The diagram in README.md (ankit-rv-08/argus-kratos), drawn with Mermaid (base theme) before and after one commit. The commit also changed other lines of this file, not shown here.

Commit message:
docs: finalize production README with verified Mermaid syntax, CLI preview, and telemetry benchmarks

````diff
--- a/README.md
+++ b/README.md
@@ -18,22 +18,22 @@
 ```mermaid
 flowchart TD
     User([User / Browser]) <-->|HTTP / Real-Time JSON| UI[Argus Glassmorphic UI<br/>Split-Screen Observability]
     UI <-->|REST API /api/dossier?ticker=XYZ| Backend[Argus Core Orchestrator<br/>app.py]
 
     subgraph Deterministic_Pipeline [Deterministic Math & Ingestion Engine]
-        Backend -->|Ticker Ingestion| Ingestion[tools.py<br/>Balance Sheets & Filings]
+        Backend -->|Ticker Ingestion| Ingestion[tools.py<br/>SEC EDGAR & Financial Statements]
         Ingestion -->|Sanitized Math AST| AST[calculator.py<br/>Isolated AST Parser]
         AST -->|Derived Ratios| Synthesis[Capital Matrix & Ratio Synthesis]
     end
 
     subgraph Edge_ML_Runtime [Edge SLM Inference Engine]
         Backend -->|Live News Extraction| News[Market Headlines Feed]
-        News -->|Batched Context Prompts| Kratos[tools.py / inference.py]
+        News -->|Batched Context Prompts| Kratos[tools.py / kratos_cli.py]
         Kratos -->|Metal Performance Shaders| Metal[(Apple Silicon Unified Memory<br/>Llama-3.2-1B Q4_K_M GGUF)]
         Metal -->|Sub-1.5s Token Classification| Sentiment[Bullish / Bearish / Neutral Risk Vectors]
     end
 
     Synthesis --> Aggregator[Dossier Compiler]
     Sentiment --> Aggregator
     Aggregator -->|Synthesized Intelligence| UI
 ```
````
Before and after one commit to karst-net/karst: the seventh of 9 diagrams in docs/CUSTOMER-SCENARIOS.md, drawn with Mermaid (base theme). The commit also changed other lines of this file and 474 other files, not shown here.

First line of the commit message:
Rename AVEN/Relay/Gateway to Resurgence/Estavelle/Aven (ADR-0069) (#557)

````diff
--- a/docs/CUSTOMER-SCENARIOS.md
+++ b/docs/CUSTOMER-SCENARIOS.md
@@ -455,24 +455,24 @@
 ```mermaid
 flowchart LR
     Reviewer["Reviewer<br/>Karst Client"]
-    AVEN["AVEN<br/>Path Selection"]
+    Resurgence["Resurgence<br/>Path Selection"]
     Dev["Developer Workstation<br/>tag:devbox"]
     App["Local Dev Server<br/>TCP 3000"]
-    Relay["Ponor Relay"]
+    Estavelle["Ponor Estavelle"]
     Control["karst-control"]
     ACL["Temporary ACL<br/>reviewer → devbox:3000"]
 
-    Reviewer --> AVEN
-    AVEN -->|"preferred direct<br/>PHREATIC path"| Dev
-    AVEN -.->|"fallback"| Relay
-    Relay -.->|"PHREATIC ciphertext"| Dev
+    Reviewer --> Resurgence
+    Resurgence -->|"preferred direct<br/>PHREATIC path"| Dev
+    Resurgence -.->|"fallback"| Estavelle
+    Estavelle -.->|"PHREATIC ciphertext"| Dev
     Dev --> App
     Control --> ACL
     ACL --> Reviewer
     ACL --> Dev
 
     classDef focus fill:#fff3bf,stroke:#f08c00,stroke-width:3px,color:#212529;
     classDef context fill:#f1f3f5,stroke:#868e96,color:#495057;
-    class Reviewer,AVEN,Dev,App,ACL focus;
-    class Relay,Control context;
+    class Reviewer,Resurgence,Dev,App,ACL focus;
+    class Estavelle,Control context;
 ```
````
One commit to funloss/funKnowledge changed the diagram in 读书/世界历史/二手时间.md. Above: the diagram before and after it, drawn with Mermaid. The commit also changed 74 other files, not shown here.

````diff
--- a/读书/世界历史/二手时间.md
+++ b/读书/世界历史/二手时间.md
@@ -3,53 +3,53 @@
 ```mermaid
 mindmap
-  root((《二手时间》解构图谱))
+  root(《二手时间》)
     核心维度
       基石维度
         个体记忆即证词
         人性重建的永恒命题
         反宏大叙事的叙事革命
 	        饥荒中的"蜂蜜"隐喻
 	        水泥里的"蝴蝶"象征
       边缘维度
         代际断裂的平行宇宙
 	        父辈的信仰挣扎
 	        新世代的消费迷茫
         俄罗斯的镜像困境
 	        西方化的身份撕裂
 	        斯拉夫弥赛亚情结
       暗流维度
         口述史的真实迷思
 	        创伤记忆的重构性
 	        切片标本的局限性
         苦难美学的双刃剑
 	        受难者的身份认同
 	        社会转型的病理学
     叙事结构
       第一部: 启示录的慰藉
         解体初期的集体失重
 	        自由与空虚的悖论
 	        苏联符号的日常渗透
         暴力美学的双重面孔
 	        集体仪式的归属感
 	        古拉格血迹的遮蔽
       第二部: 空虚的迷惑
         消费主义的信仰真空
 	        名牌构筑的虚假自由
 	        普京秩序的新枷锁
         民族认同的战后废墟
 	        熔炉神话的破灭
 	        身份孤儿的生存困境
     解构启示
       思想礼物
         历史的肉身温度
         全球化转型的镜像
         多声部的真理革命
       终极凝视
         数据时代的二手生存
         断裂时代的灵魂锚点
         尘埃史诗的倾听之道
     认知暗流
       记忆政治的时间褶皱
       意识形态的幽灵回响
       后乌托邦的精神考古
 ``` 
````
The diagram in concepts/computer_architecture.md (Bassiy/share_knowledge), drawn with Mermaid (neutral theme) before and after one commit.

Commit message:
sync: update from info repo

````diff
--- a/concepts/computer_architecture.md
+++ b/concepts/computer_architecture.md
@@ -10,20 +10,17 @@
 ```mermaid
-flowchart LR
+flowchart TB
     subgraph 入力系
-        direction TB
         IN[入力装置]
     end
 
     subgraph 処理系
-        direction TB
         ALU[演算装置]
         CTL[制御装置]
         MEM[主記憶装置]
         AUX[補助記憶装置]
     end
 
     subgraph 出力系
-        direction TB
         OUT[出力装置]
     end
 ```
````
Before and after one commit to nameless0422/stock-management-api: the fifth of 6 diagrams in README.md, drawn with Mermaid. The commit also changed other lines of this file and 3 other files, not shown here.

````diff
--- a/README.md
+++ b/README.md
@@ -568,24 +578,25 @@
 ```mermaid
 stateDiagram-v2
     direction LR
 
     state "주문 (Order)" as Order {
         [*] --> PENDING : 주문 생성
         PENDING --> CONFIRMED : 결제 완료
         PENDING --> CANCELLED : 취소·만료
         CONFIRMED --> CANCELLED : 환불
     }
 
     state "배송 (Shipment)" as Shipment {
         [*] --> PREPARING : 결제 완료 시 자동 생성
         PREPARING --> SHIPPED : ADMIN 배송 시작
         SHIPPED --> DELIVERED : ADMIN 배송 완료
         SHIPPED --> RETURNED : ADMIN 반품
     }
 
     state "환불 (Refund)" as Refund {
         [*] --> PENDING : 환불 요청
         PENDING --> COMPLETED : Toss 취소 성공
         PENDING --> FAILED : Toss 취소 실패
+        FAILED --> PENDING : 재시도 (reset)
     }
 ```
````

——

Set out every record in full, exactly as given.

The diagram in README.md (ankit-rv-08/argus-kratos), drawn with Mermaid (base theme) before and after one commit. The commit also changed other lines of this file, not shown here.

Commit message:
docs: finalize production README with verified Mermaid syntax, CLI preview, and telemetry benchmarks

````diff
--- a/README.md
+++ b/README.md
@@ -18,22 +18,22 @@
 ```mermaid
 flowchart TD
     User([User / Browser]) <-->|HTTP / Real-Time JSON| UI[Argus Glassmorphic UI<br/>Split-Screen Observability]
     UI <-->|REST API /api/dossier?ticker=XYZ| Backend[Argus Core Orchestrator<br/>app.py]
 
     subgraph Deterministic_Pipeline [Deterministic Math & Ingestion Engine]
-        Backend -->|Ticker Ingestion| Ingestion[tools.py<br/>Balance Sheets & Filings]
+        Backend -->|Ticker Ingestion| Ingestion[tools.py<br/>SEC EDGAR & Financial Statements]
         Ingestion -->|Sanitized Math AST| AST[calculator.py<br/>Isolated AST Parser]
         AST -->|Derived Ratios| Synthesis[Capital Matrix & Ratio Synthesis]
     end
 
     subgraph Edge_ML_Runtime [Edge SLM Inference Engine]
         Backend -->|Live News Extraction| News[Market Headlines Feed]
-        News -->|Batched Context Prompts| Kratos[tools.py / inference.py]
+        News -->|Batched Context Prompts| Kratos[tools.py / kratos_cli.py]
         Kratos -->|Metal Performance Shaders| Metal[(Apple Silicon Unified Memory<br/>Llama-3.2-1B Q4_K_M GGUF)]
         Metal -->|Sub-1.5s Token Classification| Sentiment[Bullish / Bearish / Neutral Risk Vectors]
     end
 
     Synthesis --> Aggregator[Dossier Compiler]
     Sentiment --> Aggregator
     Aggregator -->|Synthesized Intelligence| UI
 ```
````
Before and after one commit to karst-net/karst: the seventh of 9 diagrams in docs/CUSTOMER-SCENARIOS.md, drawn with Mermaid (base theme). The commit also changed other lines of this file and 474 other files, not shown here.

First line of the commit message:
Rename AVEN/Relay/Gateway to Resurgence/Estavelle/Aven (ADR-0069) (#557)

````diff
--- a/docs/CUSTOMER-SCENARIOS.md
+++ b/docs/CUSTOMER-SCENARIOS.md
@@ -455,24 +455,24 @@
 ```mermaid
 flowchart LR
     Reviewer["Reviewer<br/>Karst Client"]
-    AVEN["AVEN<br/>Path Selection"]
+    Resurgence["Resurgence<br/>Path Selection"]
     Dev["Developer Workstation<br/>tag:devbox"]
     App["Local Dev Server<br/>TCP 3000"]
-    Relay["Ponor Relay"]
+    Estavelle["Ponor Estavelle"]
     Control["karst-control"]
     ACL["Temporary ACL<br/>reviewer → devbox:3000"]
 
-    Reviewer --> AVEN
-    AVEN -->|"preferred direct<br/>PHREATIC path"| Dev
-    AVEN -.->|"fallback"| Relay
-    Relay -.->|"PHREATIC ciphertext"| Dev
+    Reviewer --> Resurgence
+    Resurgence -->|"preferred direct<br/>PHREATIC path"| Dev
+    Resurgence -.->|"fallback"| Estavelle
+    Estavelle -.->|"PHREATIC ciphertext"| Dev
     Dev --> App
     Control --> ACL
     ACL --> Reviewer
     ACL --> Dev
 
     classDef focus fill:#fff3bf,stroke:#f08c00,stroke-width:3px,color:#212529;
     classDef context fill:#f1f3f5,stroke:#868e96,color:#495057;
-    class Reviewer,AVEN,Dev,App,ACL focus;
-    class Relay,Control context;
+    class Reviewer,Resurgence,Dev,App,ACL focus;
+    class Estavelle,Control context;
 ```
````
One commit to funloss/funKnowledge changed the diagram in 读书/世界历史/二手时间.md. Above: the diagram before and after it, drawn with Mermaid. The commit also changed 74 other files, not shown here.

````diff
--- a/读书/世界历史/二手时间.md
+++ b/读书/世界历史/二手时间.md
@@ -3,53 +3,53 @@
 ```mermaid
 mindmap
-  root((《二手时间》解构图谱))
+  root(《二手时间》)
     核心维度
       基石维度
         个体记忆即证词
         人性重建的永恒命题
         反宏大叙事的叙事革命
 	        饥荒中的"蜂蜜"隐喻
 	        水泥里的"蝴蝶"象征
       边缘维度
         代际断裂的平行宇宙
 	        父辈的信仰挣扎
 	        新世代的消费迷茫
         俄罗斯的镜像困境
 	        西方化的身份撕裂
 	        斯拉夫弥赛亚情结
       暗流维度
         口述史的真实迷思
 	        创伤记忆的重构性
 	        切片标本的局限性
         苦难美学的双刃剑
 	        受难者的身份认同
 	        社会转型的病理学
     叙事结构
       第一部: 启示录的慰藉
         解体初期的集体失重
 	        自由与空虚的悖论
 	        苏联符号的日常渗透
         暴力美学的双重面孔
 	        集体仪式的归属感
 	        古拉格血迹的遮蔽
       第二部: 空虚的迷惑
         消费主义的信仰真空
 	        名牌构筑的虚假自由
 	        普京秩序的新枷锁
         民族认同的战后废墟
 	        熔炉神话的破灭
 	        身份孤儿的生存困境
     解构启示
       思想礼物
         历史的肉身温度
         全球化转型的镜像
         多声部的真理革命
       终极凝视
         数据时代的二手生存
         断裂时代的灵魂锚点
         尘埃史诗的倾听之道
     认知暗流
       记忆政治的时间褶皱
       意识形态的幽灵回响
       后乌托邦的精神考古
 ``` 
````
The diagram in concepts/computer_architecture.md (Bassiy/share_knowledge), drawn with Mermaid (neutral theme) before and after one commit.

Commit message:
sync: update from info repo

````diff
--- a/concepts/computer_architecture.md
+++ b/concepts/computer_architecture.md
@@ -10,20 +10,17 @@
 ```mermaid
-flowchart LR
+flowchart TB
     subgraph 入力系
-        direction TB
         IN[入力装置]
     end
 
     subgraph 処理系
-        direction TB
         ALU[演算装置]
         CTL[制御装置]
         MEM[主記憶装置]
         AUX[補助記憶装置]
     end
 
     subgraph 出力系
-        direction TB
         OUT[出力装置]
     end
 ```
````
Before and after one commit to nameless0422/stock-management-api: the fifth of 6 diagrams in README.md, drawn with Mermaid. The commit also changed other lines of this file and 3 other files, not shown here.

````diff
--- a/README.md
+++ b/README.md
@@ -568,24 +578,25 @@
 ```mermaid
 stateDiagram-v2
     direction LR
 
     state "주문 (Order)" as Order {
         [*] --> PENDING : 주문 생성
         PENDING --> CONFIRMED : 결제 완료
         PENDING --> CANCELLED : 취소·만료
         CONFIRMED --> CANCELLED : 환불
     }
 
     state "배송 (Shipment)" as Shipment {
         [*] --> PREPARING : 결제 완료 시 자동 생성
         PREPARING --> SHIPPED : ADMIN 배송 시작
         SHIPPED --> DELIVERED : ADMIN 배송 완료
         SHIPPED --> RETURNED : ADMIN 반품
     }
 
     state "환불 (Refund)" as Refund {
         [*] --> PENDING : 환불 요청
         PENDING --> COMPLETED : Toss 취소 성공
         PENDING --> FAILED : Toss 취소 실패
+        FAILED --> PENDING : 재시도 (reset)
     }
 ```
````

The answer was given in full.